SUPPLIED INFORMATION START
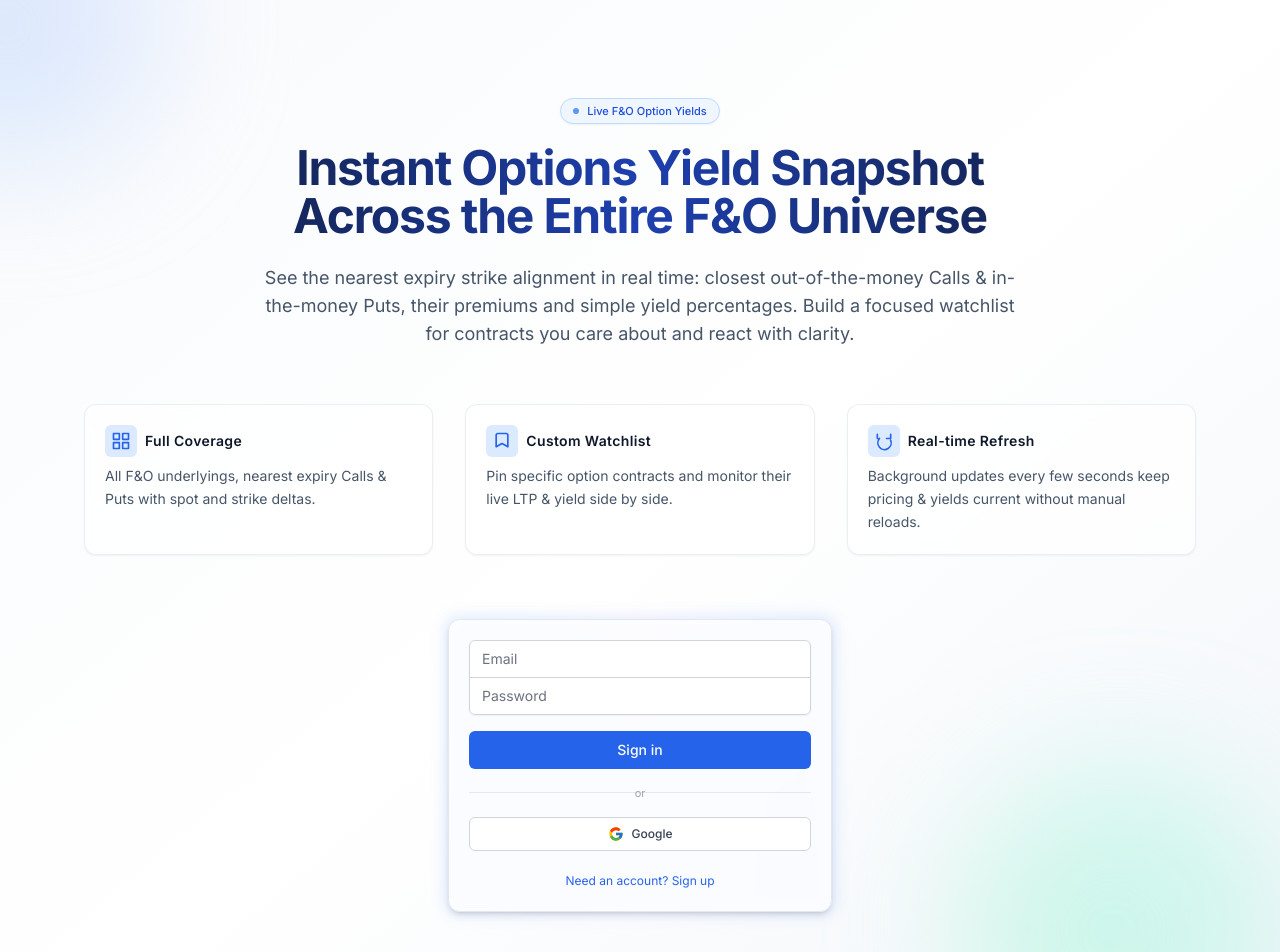
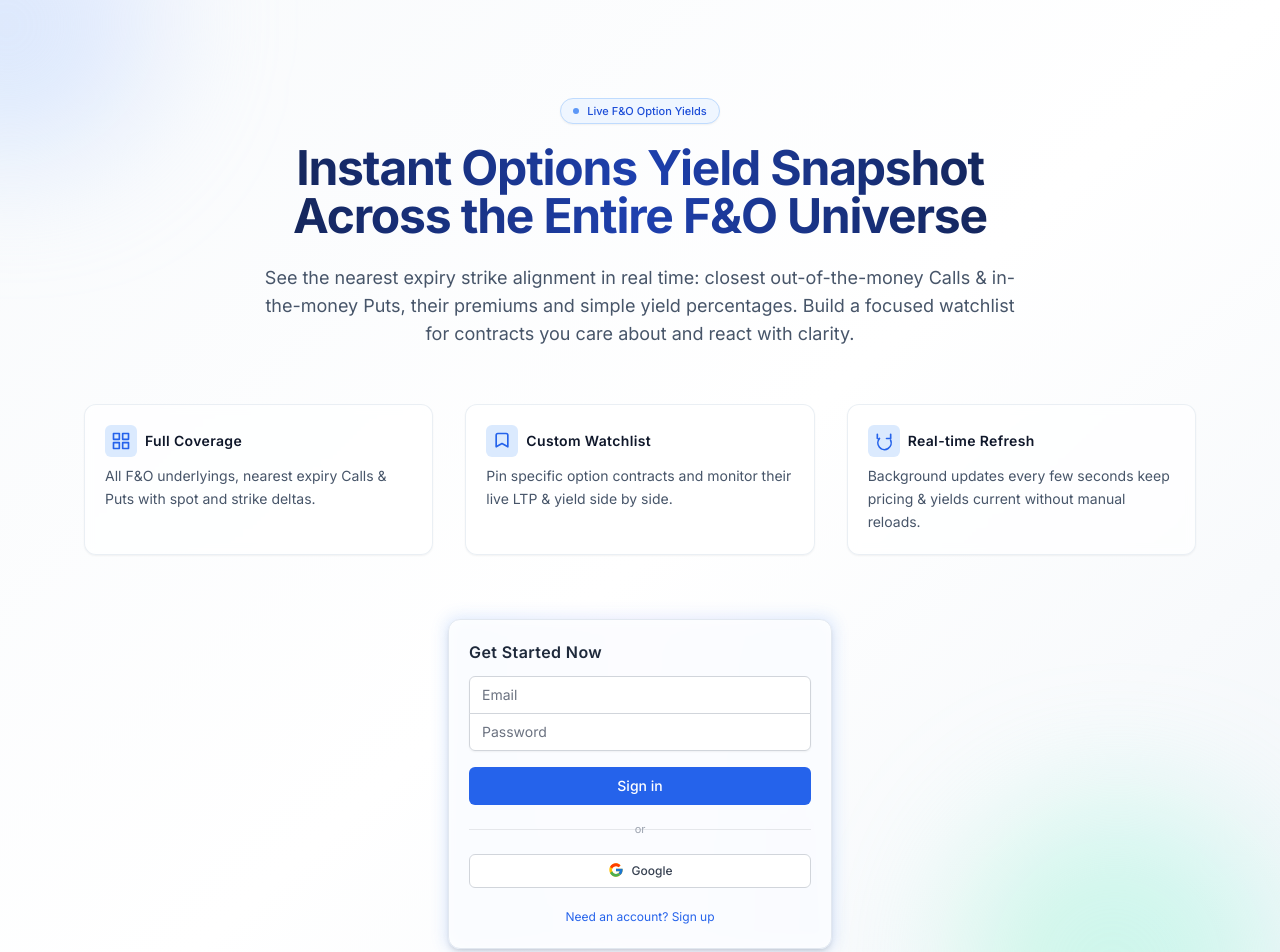
Before and after one commit to utkaxxh/options-dekho, a Next.js app: page / in a window 1280 px wide. Shown: the top 952 px of the page. Built offline with nearby package versions, Linux system fonts and the light colour scheme; no server answers.

Commit message:
feat(landing): add fade/scale entrance animation and 'Get Started Now' heading to compact auth card

```diff
--- a/src/app/page.tsx
+++ b/src/app/page.tsx
@@ -10,10 +10,19 @@ export default function Home() {
   const [user, setUser] = useState<User | null>(null)
   const [loading, setLoading] = useState(true)
   const [mounted, setMounted] = useState(false)
+  const [cardVisible, setCardVisible] = useState(false)
 
   useEffect(() => {
     setMounted(true)
   }, [])
+
+  // Defer card entrance animation slightly after mount for smoother perception
+  useEffect(() => {
+    if (mounted && !user) {
+      const t = setTimeout(() => setCardVisible(true), 60)
+      return () => clearTimeout(t)
+    }
+  }, [mounted, user])
 
   useEffect(() => {
     if (!mounted) return
@@ -110,8 +119,9 @@ export default function Home() {
         </div>
         {/* Auth Panel */}
         <div className="max-w-sm mx-auto mb-14 relative">
-          <div className="absolute -inset-0.5 bg-gradient-to-r from-blue-500/30 via-indigo-400/30 to-blue-500/30 rounded-xl blur opacity-60" />
-          <div className="relative bg-white/85 backdrop-blur-sm border border-slate-200 rounded-xl shadow-md p-5">
+          <div className={`absolute -inset-0.5 bg-gradient-to-r from-blue-500/30 via-indigo-400/30 to-blue-500/30 rounded-xl blur transition-opacity duration-700 ${cardVisible ? 'opacity-60' : 'opacity-0'}`} />
+          <div className={`relative bg-white/85 backdrop-blur-sm border border-slate-200 rounded-xl shadow-md p-5 transform transition-all duration-500 ease-out ${cardVisible ? 'opacity-100 scale-100 translate-y-0' : 'opacity-0 scale-95 translate-y-2'}`}>
+            <h2 className="text-base font-semibold text-slate-800 mb-3 tracking-wide">Get Started Now</h2>
             <Auth compact />
           </div>
         </div>
```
SUPPLIED INFORMATION END
TASK REQUIREMENTS:
The string "Started" may appear in the entries. Say how many lines contain it, as a bare number.

OUTPUT FOR THIS TASK:
2